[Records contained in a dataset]

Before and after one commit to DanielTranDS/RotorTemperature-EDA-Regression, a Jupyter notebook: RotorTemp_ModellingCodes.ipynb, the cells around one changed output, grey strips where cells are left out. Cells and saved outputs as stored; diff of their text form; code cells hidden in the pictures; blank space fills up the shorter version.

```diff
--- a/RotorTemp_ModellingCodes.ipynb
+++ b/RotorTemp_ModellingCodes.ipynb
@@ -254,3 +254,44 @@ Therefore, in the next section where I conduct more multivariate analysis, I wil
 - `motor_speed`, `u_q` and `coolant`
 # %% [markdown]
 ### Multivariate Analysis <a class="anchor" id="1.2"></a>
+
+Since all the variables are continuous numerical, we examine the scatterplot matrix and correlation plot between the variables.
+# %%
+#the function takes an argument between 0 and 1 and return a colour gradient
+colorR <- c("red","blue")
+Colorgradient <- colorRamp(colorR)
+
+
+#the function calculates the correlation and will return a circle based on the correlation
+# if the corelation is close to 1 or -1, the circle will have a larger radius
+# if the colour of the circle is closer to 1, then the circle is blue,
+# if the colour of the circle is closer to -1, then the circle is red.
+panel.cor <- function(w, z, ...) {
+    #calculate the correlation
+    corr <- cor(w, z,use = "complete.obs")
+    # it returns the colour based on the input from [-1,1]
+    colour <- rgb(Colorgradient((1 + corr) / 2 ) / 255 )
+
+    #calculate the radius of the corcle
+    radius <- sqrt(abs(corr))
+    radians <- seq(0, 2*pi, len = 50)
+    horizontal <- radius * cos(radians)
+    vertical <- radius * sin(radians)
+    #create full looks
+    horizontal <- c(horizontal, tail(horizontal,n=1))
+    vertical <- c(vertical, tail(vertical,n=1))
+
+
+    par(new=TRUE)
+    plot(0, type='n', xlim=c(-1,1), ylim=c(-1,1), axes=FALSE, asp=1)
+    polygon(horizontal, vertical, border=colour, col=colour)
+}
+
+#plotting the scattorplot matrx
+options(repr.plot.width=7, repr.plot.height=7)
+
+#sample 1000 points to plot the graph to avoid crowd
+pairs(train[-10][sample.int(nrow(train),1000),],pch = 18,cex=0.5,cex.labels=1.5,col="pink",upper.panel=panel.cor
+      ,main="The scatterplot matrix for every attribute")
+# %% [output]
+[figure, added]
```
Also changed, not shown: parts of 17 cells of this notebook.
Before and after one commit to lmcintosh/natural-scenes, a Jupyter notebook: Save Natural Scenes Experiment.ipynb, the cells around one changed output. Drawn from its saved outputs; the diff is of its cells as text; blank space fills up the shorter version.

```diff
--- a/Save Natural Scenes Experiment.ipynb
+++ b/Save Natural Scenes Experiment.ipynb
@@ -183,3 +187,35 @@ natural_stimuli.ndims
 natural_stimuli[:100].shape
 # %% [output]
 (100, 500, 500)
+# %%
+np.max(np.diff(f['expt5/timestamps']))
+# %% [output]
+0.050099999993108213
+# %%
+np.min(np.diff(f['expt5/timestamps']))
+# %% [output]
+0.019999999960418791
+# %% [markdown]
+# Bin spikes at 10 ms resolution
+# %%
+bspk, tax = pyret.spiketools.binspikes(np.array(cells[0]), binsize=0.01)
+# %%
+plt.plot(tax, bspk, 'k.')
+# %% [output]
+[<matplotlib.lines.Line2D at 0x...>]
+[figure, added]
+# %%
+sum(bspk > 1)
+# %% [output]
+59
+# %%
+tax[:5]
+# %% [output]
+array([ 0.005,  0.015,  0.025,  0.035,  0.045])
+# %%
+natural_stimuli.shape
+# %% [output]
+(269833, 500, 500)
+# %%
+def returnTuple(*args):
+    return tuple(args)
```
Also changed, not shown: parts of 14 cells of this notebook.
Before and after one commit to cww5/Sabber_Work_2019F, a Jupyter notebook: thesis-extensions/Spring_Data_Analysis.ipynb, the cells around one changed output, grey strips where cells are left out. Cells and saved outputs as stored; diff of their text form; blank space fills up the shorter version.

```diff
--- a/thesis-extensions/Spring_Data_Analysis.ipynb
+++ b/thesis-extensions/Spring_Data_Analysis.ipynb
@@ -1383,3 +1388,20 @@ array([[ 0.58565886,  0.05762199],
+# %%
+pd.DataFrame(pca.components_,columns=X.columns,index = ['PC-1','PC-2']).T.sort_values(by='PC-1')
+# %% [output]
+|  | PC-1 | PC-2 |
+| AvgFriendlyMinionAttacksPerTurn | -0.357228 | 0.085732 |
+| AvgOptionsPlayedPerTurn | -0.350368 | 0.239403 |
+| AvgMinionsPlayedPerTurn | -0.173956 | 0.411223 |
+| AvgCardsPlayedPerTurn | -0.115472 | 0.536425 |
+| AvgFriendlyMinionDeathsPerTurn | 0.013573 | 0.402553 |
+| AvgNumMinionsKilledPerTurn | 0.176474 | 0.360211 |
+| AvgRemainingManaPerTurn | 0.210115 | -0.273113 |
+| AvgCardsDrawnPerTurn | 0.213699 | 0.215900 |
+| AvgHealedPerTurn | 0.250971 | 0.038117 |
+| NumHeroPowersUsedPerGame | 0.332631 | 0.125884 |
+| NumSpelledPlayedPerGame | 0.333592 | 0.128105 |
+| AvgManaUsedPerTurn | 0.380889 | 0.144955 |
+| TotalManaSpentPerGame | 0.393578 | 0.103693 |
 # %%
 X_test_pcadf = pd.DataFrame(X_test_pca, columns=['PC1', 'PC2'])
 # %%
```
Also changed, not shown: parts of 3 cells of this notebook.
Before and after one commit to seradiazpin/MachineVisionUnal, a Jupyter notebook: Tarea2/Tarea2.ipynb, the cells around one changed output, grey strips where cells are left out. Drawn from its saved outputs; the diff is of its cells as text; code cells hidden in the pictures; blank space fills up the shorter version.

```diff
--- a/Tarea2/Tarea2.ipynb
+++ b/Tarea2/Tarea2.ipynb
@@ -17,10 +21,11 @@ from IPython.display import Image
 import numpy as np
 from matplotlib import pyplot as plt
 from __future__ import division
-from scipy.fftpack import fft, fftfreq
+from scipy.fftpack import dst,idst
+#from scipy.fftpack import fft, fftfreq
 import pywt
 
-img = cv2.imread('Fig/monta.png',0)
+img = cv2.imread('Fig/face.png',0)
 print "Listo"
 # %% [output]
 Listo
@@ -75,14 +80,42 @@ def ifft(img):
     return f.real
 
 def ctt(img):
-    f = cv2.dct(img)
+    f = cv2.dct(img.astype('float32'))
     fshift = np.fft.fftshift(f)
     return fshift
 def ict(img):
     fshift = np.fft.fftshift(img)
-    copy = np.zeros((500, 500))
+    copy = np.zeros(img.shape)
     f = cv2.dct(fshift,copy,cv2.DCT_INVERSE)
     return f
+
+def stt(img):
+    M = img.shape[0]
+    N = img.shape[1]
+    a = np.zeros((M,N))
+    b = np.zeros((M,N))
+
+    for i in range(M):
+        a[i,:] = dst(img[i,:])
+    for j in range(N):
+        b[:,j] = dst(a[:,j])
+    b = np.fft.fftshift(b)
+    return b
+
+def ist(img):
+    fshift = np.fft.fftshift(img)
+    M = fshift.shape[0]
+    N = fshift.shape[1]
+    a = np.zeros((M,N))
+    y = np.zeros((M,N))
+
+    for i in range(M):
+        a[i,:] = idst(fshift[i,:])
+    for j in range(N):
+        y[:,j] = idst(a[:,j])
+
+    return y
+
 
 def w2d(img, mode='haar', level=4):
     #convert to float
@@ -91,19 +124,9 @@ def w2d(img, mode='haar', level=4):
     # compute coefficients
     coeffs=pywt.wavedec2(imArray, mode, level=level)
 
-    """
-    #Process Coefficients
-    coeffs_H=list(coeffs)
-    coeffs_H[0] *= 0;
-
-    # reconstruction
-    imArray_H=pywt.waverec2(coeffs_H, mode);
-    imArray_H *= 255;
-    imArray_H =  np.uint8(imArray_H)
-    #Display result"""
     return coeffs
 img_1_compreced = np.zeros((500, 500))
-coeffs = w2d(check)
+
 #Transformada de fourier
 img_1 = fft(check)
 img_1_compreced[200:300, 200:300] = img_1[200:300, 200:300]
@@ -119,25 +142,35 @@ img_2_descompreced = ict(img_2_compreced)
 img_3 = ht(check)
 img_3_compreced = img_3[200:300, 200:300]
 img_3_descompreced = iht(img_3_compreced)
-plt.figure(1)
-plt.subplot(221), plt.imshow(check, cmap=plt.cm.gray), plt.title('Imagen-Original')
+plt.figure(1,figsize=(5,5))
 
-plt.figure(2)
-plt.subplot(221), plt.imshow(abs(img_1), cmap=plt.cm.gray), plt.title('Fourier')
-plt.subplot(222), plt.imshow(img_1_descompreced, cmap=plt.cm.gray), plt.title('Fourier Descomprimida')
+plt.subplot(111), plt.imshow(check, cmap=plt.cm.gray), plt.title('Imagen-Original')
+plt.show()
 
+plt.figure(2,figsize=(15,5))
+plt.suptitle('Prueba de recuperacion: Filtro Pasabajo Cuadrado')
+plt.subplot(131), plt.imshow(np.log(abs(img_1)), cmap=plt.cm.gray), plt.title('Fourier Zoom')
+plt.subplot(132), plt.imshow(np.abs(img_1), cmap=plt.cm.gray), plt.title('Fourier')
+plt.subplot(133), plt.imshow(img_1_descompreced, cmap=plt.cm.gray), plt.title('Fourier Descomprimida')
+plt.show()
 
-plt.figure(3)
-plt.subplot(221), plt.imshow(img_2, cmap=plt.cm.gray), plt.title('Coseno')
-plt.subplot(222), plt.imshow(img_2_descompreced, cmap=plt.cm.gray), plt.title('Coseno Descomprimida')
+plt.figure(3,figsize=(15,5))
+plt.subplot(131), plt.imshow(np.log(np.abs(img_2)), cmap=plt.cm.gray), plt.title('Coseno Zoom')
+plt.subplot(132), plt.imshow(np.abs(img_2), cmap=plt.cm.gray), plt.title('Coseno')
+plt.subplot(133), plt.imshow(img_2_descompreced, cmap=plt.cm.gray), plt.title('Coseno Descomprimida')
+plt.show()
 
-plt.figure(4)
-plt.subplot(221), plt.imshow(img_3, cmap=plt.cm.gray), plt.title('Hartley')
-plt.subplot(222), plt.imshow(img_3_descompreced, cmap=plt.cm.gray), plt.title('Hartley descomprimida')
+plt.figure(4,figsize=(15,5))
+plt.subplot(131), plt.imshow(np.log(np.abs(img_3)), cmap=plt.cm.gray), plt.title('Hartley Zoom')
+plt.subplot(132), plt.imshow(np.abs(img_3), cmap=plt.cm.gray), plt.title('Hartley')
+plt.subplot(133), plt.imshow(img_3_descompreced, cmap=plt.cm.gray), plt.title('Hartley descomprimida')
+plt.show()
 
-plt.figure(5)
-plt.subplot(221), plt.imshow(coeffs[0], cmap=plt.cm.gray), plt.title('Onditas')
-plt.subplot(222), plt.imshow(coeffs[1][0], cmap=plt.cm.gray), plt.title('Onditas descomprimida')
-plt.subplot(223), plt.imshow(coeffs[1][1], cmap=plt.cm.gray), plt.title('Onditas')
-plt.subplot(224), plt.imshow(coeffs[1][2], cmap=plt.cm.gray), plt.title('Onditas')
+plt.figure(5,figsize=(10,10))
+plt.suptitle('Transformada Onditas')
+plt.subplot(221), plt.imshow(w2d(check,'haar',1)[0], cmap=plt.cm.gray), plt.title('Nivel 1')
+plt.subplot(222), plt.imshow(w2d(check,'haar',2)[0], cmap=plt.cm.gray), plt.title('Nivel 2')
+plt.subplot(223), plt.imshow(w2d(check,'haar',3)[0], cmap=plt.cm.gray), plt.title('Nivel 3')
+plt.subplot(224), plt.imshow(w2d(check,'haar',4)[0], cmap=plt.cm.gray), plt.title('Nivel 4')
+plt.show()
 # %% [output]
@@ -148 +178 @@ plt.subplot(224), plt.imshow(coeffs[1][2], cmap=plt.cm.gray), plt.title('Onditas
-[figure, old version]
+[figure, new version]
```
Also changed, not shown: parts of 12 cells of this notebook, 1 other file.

#### [Task]
Whenever the word "import" occurs in a line above, copy that line.

#### [Your solution]
@@ -17,10 +21,11 @@ from IPython.display import Image
 import numpy as np
 from matplotlib import pyplot as plt
 from __future__ import division
-from scipy.fftpack import fft, fftfreq
+from scipy.fftpack import dst,idst
+#from scipy.fftpack import fft, fftfreq
 import pywt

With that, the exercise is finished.